Project description:The determinants of HIV-associated cardiovascular disease (CVD) are not well understood. Periodontal disease (PD) has been linked to CVD but this connection has not been examined in HIV infection. We followed a cohort of HIV-infected adults to ascertain whether PD was associated with carotid artery intima media thickness (IMT) and brachial artery flow-mediated dilation (FMD). We performed a longitudinal observational study of HIV-infected adults on HAART for <2 years with no known heart disease. PD was characterized clinically and microbiologically. Cardiovascular disease was assessed by IMT/FMD. Linear mixed models assessed cross-sectional and longitudinal associations between PD and FMD/IMT. Forty three HIV(+) adults completed a median of 24 (6-44) months on the study. Defining delta to be the change in a variable between baseline and a follow-up time, longitudinally, on average and after adjusting for change in time, CVD-specific and HIV-specific potential confounding covariates, a 1-log(10) increase in delta Porphyromonas gingivalis was associated with a 0.013 mm increase in delta IMT (95% CI: 0.0006-0.0262; p=0.04). After adjusting for the same potential confounding covariates, a 10% increase in delta gingival recession was associated with a 2.3% increase in delta FMD (95% CI: 0.4-4.2; p=0.03). In a cohort of HIV-infected adults, an increase in subgingival Porphyromonas gingivalis, a known periodontal pathogen, was significantly associated with longitudinal increases in IMT, while increased gingival recession, which herein may represent PD resolution, was significantly associated with longitudinal improvement in FMD. In the context of HIV infection, PD may contribute to CVD risk.

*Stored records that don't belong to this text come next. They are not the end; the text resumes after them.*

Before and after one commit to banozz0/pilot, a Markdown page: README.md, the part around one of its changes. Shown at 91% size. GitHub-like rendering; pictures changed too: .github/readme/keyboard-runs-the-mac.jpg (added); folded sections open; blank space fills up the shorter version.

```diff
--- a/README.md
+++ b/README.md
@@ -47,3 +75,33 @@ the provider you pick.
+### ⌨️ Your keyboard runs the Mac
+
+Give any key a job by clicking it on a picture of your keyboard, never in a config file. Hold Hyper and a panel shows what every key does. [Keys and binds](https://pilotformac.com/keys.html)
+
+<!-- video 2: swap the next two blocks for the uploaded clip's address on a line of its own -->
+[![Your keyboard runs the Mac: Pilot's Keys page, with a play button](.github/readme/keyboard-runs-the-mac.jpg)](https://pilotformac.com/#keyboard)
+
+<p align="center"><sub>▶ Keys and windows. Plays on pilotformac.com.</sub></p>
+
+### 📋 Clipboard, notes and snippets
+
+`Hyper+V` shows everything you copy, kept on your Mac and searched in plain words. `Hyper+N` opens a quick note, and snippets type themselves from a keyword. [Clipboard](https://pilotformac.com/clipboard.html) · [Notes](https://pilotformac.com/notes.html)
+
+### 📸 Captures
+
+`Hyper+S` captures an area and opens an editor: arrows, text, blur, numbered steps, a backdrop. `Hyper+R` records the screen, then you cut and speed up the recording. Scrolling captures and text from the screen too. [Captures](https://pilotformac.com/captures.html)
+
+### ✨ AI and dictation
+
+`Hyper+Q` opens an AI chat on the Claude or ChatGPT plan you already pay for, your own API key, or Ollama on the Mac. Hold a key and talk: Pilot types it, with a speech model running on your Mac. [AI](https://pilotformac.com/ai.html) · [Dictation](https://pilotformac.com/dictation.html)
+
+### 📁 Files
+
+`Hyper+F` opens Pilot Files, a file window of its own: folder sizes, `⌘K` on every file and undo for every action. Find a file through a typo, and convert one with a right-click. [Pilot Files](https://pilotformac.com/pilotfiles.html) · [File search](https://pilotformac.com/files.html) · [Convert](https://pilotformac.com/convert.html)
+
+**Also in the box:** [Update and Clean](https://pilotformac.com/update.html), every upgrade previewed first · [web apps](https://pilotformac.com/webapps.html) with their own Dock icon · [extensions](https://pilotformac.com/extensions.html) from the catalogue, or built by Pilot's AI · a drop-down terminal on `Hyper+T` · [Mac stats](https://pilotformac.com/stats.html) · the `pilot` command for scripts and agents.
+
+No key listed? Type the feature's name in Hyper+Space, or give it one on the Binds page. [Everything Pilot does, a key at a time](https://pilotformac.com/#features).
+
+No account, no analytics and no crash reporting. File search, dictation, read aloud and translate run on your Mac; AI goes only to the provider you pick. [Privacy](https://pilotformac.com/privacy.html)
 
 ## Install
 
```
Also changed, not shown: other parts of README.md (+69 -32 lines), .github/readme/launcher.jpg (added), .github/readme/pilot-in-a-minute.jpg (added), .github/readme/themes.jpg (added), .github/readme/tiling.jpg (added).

Intervention studies treating PD may help clarify this association.